Saved entries:

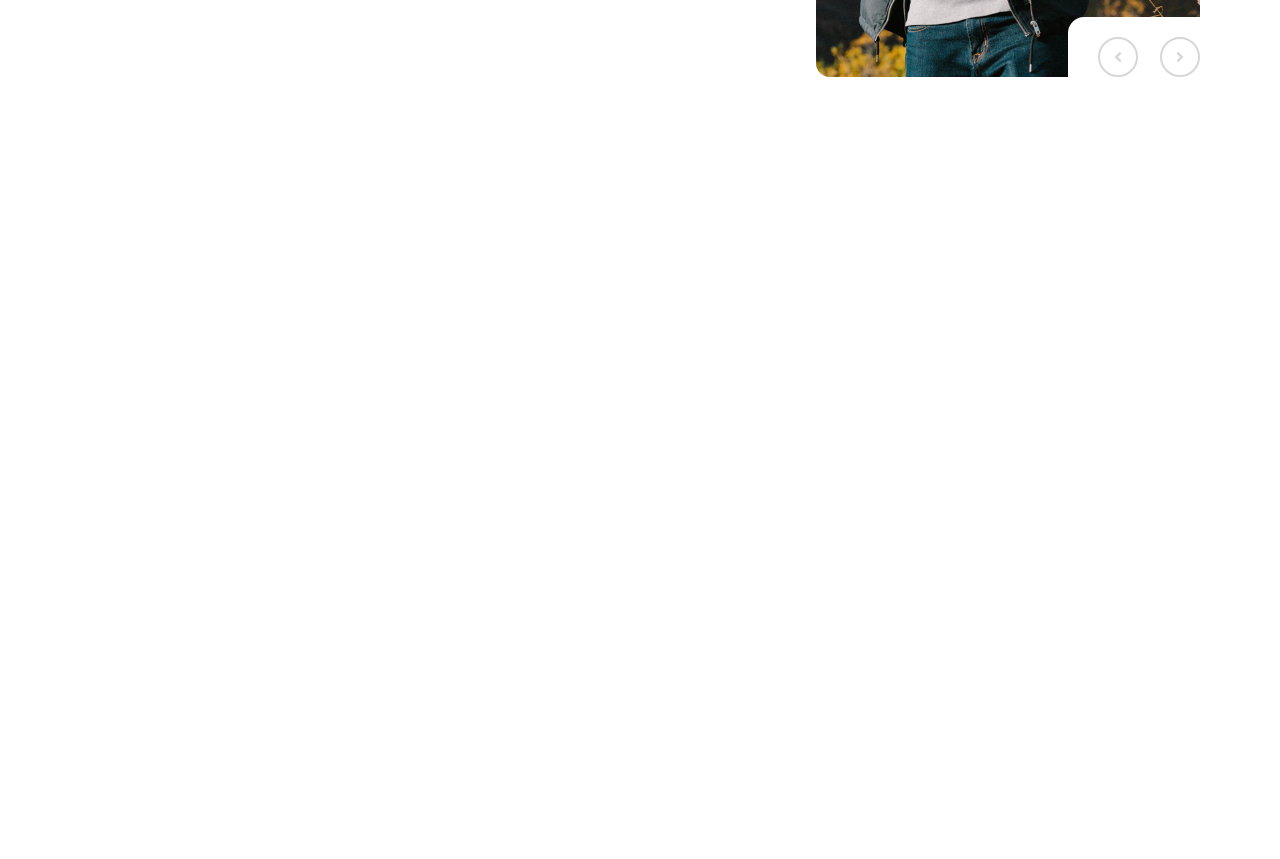
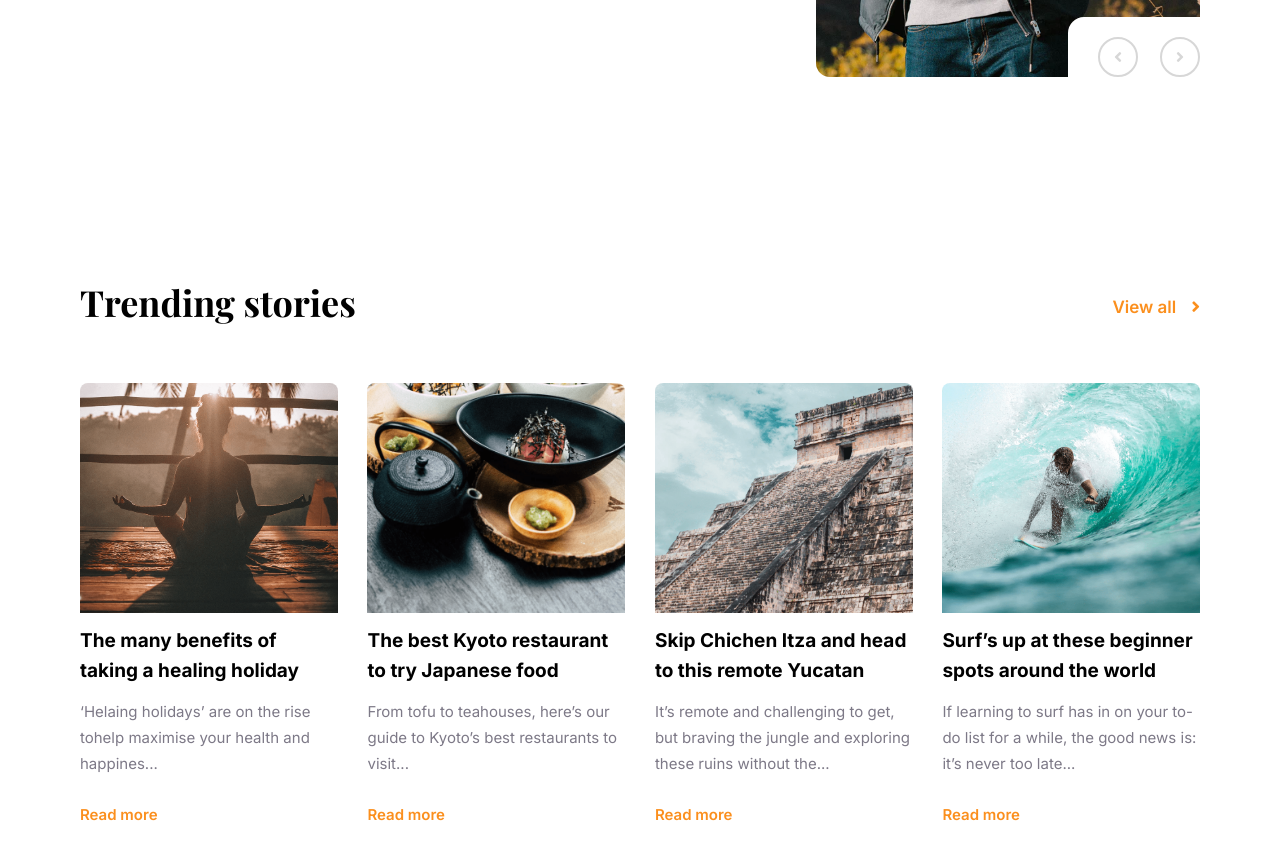
Before and after one commit to andryushque/tour-and-travel, a plain HTML site: page index.html in a window 1280 px wide. Shown: the part 3784-4643 px from the top of the page. Before the commit the page ends 4061 px from the top, so only its background shows below. Drawn offline with nearby package versions, Linux system fonts and the light colour scheme; files whose address does not match are found by name.

Commit message:
Create: stories section

```diff
--- a/index.html
+++ b/index.html
@@ -321,6 +321,88 @@
     </section>
     <!-- /.testimonials -->
 
+    <section class="stories">
+      <div class="container">
+        <div class="stories-wrapper">
+          <h2 class="stories__title title">Trending stories</h2>
+          <a href="#" class="stories__link link"
+            >View all <i class="fas fa-angle-right"></i
+          ></a>
+
+          <div class="stories__cards">
+            <div class="stories__card">
+              <img
+                src="images/stories/stories-01.png"
+                alt="Image: yoga"
+                class="stories__image"
+              />
+              <h3 class="stories__cardtitle">
+                The many benefits of taking a healing holiday
+              </h3>
+              <p class="stories__text">
+                ‘Helaing holidays’ are on the rise tohelp maximise your health
+                and happines...
+              </p>
+              <a href="#" class="stories__cardlink link">Read more</a>
+            </div>
+            <!-- /.stories__card -->
+            <div class="stories__card">
+              <img
+                src="images/stories/stories-02.png"
+                alt="Image: food"
+                class="stories__image"
+              />
+              <h3 class="stories__cardtitle">
+                The best Kyoto restaurant to try Japanese food
+              </h3>
+              <p class="stories__text">
+                From tofu to teahouses, here’s our guide to Kyoto’s best
+                restaurants to visit...
+              </p>
+              <a href="#" class="stories__cardlink link">Read more</a>
+            </div>
+            <!-- /.stories__card -->
+            <div class="stories__card">
+              <img
+                src="images/stories/stories-03.png"
+                alt="Image: Chichen Itza"
+                class="stories__image"
+              />
+              <h3 class="stories__cardtitle">
+                Skip Chichen Itza and head to this remote Yucatan
+              </h3>
+              <p class="stories__text">
+                It’s remote and challenging to get, but braving the jungle and
+                exploring these ruins without the...
+              </p>
+              <a href="#" class="stories__cardlink link">Read more</a>
+            </div>
+            <!-- /.stories__card -->
+            <div class="stories__card">
+              <img
+                src="images/stories/stories-04.png"
+                alt="Image: surfing"
+                class="stories__image"
+              />
+              <h3 class="stories__cardtitle">
+                Surf’s up at these beginner spots around the world
+              </h3>
+              <p class="stories__text">
+                If learning to surf has in on your to- do list for a while, the
+                good news is: it’s never too late...
+              </p>
+              <a href="#" class="stories__cardlink link">Read more</a>
+            </div>
+            <!-- /.stories__card -->
+          </div>
+          <!-- /.stories__cards -->
+        </div>
+        <!-- /.stories-wrapper -->
+      </div>
+      <!-- /.container -->
+    </section>
+    <!-- /.stories -->
+
     <!-- Подключение JS -->
     <script src="js/jquery-3.5.1.min.js"></script>
     <script src="js/swiper-bundle.min.js"></script>
--- /dev/null
+++ b/sass/_stories.sass
@@ -0,0 +1,73 @@
+.stories
+  padding-bottom: 270px
+  &-wrapper
+    position: relative
+  &__title
+    max-width: 75%
+    margin-bottom: 56px
+    font-size: 36px
+    line-height: 50px
+    color: $dark-primary
+  &__link
+    position: absolute
+    top: 0
+    right: 0
+    z-index: 10
+    max-width: 25%
+    font-family: 'Inter', Helvetica, sans-serif
+    font-style: normal
+    font-weight: 600
+    font-size: 17px
+    line-height: 60px
+    color: $accent
+    .fas
+      margin-left: 11px
+    &:hover
+      text-decoration: underline
+
+  &__cards
+    display: flex
+    flex-wrap: wrap
+    justify-content: space-between
+  &__card
+    position: relative
+    display: flex
+    flex-direction: column
+    justify-content: space-between
+    width: 23%
+    min-height: 446px
+    border-radius: 8px
+    overflow: hidden
+  &__image
+    width: 100%
+    max-width: 260px
+    height: 230px
+    object-fit: cover
+  &__cardtitle
+    margin-top: 13px
+    margin-bottom: 13px
+    font-style: normal
+    font-weight: bold
+    font-size: 19px
+    line-height: 30px
+    color: $dark-primary
+    word-break: break-word
+  &__text
+    margin-top: 0
+    margin-bottom: 23px
+    font-style: normal
+    font-weight: normal
+    font-size: 15px
+    line-height: 26px
+    color: $grey-primary
+    word-break: break-word
+  &__cardlink
+    margin-top: auto
+    font-family: Inter
+    font-style: normal
+    font-weight: 600
+    font-size: 15px
+    line-height: 28px
+    color: $accent
+    &:hover
+      text-decoration: underline
--- a/sass/style.sass
+++ b/sass/style.sass
@@ -17,6 +17,8 @@
 @import 'infocards'
 // Подключение стилей для секции testimonials
 @import 'testimonials'
+// Подключение стилей для секции stories
+@import 'stories'
 
 // Подключение адаптива
 @import 'media'
```
Also changed, not shown: css/style.css, images/stories/stories-01.png (added), images/stories/stories-02.png (added), images/stories/stories-03.png (added), images/stories/stories-04.png (added).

| TASK TO COMPLETE |
Copy out each line of the records where the string "sass" appears.

| TASK RESPONSE |
+++ b/sass/_stories.sass
--- a/sass/style.sass
+++ b/sass/style.sass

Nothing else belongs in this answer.